Clinic Operators, Physician Found Guilty of Medicare Fraud
According to evidence presented at trial, from approximately December 2011 to August 2015, Ramirez, Shepherd and Nwoko conspired and schemed to defraud Medicare out of payments for medical services.
A federal jury this week found a physician and 2 clinic owners and operators guilty for their roles in a $17 million Medicare fraud scheme.
John P. Ramirez, MD, 64; Ann Nwoko Shepherd, 62; and Yvette Nwoko, 30, all of Houston, Texas, were convicted of one count of conspiracy to commit health care fraud after a 6-day trial, according to a press release from the US Department of Justice (DOJ). In addition, Nwoko was convicted of 3 counts of health care fraud, Shepherd was convicted of 6 counts of health care fraud and Ramirez was convicted of 3 counts of false statements relating to health care matters.
According to evidence presented at trial, from approximately December 2011 to August 2015, Ramirez, Shepherd and Nwoko conspired and schemed to defraud Medicare out of payments for medical services. Shepherd owned and operated Southwest Total Medical Inc., a purported medical clinic doing business as Amex Medical Clinic in Houston. Shepherd sold medical orders and other documents signed by Ramirez to home-health agencies in and around Houston. Ramirez falsely certified in these medical orders information about the patient’s medical condition and need for medical services, according to the release.
Co-conspirators at home-health agencies then used the false and fraudulent paperwork signed by Ramirez and sold by Shepherd to bill and receive payment from Medicare for medical services that were not medically necessary or not provided, DOJ officials explained. Later in the scheme, Nwoko acted as the manager of Amex Medical Clinic where she sold false and fraudulent paperwork used by co-conspirators to bill and receive payment from Medicare for similarly unnecessary medical services, the evidence showed. Shepherd also caused Amex Medical Clinic to bill Medicare for purported physician services that were actually provided by an unlicensed practitioner, if at all, the evidence showed.
The 3 caused Medicare to pay approximately $17 million on false and fraudulent claims submitted during the charged conspiracy, according to the statement.

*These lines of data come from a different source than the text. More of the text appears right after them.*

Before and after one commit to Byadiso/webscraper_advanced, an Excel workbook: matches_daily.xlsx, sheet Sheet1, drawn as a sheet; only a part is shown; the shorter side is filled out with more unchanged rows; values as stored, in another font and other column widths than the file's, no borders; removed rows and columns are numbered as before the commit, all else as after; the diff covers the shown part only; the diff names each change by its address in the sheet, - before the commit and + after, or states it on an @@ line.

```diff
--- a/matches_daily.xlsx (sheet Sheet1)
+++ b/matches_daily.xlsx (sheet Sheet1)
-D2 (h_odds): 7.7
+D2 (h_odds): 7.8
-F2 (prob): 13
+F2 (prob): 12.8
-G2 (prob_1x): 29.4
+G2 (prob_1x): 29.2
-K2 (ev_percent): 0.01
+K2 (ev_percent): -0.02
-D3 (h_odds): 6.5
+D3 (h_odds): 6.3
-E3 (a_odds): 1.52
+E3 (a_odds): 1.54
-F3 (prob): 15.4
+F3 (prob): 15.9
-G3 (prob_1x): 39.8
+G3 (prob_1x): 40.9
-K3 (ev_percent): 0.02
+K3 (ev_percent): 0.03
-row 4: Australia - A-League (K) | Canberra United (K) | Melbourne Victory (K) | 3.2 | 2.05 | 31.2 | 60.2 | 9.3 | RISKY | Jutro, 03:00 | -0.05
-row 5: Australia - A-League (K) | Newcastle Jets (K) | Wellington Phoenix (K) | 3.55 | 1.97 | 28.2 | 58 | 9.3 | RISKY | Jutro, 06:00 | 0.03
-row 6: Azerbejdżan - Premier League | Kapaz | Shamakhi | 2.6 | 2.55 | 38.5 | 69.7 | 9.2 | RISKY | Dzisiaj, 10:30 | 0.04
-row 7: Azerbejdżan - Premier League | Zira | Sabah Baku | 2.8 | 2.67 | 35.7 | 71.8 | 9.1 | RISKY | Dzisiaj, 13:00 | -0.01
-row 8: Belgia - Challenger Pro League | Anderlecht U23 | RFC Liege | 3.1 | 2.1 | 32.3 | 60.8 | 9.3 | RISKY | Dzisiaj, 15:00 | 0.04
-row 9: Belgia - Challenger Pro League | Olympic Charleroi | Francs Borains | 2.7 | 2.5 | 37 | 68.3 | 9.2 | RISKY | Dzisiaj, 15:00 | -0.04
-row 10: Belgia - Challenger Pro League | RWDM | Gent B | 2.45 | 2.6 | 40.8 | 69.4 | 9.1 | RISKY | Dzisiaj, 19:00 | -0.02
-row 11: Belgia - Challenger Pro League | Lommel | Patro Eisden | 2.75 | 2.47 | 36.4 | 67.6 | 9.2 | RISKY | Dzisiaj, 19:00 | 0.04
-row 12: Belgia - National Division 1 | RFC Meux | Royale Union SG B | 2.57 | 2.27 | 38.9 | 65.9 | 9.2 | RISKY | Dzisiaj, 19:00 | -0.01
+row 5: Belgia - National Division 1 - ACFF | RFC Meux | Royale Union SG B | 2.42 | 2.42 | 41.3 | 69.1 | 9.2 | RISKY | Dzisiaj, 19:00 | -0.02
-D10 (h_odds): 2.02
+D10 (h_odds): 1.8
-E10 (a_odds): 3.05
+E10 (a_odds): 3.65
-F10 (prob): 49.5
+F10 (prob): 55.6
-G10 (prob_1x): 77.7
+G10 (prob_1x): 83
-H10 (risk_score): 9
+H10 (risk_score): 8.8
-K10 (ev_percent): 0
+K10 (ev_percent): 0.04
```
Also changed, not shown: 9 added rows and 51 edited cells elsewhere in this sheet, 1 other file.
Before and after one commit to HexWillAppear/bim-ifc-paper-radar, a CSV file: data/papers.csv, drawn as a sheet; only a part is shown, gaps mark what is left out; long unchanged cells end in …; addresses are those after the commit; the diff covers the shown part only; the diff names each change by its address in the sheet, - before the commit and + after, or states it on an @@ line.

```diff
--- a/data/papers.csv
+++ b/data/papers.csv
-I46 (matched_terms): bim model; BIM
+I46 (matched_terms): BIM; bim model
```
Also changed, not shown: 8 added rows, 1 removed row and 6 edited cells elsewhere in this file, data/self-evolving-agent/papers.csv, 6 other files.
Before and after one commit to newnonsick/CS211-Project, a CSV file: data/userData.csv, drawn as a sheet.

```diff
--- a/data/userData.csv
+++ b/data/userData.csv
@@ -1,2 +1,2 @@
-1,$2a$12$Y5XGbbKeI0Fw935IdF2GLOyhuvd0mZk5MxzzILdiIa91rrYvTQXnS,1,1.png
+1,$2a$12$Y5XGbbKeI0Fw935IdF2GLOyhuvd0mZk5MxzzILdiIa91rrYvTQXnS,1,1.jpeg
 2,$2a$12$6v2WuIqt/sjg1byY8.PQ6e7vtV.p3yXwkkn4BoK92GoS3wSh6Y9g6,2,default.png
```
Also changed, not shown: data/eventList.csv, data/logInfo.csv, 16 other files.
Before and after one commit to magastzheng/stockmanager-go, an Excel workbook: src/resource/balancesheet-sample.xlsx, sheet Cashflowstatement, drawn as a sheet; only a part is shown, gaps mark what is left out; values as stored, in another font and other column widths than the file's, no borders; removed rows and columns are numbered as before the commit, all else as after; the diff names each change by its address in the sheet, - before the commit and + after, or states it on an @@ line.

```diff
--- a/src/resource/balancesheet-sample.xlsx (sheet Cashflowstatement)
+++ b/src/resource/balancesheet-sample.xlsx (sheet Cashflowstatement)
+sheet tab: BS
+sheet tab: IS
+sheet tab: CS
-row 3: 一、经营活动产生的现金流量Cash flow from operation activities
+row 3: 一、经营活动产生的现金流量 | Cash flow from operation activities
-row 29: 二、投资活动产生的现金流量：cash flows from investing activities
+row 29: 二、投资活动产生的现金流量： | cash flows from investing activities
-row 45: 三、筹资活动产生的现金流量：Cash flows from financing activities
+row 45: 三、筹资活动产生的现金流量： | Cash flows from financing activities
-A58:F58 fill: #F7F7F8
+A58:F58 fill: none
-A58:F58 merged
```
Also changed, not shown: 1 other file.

This case was investigated by the FBI, HHS-OIG and the Texas Attorney General’s Medicaid Fraud Control Unit. Trial Attorney Scott Armstrong of the Criminal Division’s Fraud Section and Assistant U.S. Attorney Tina Ansari of the Southern District of Texas are prosecuting the case.
Sentencing is scheduled for Dec. 12 before U.S. District Judge David Hittner of the Southern District of Texas, who presided over the trial.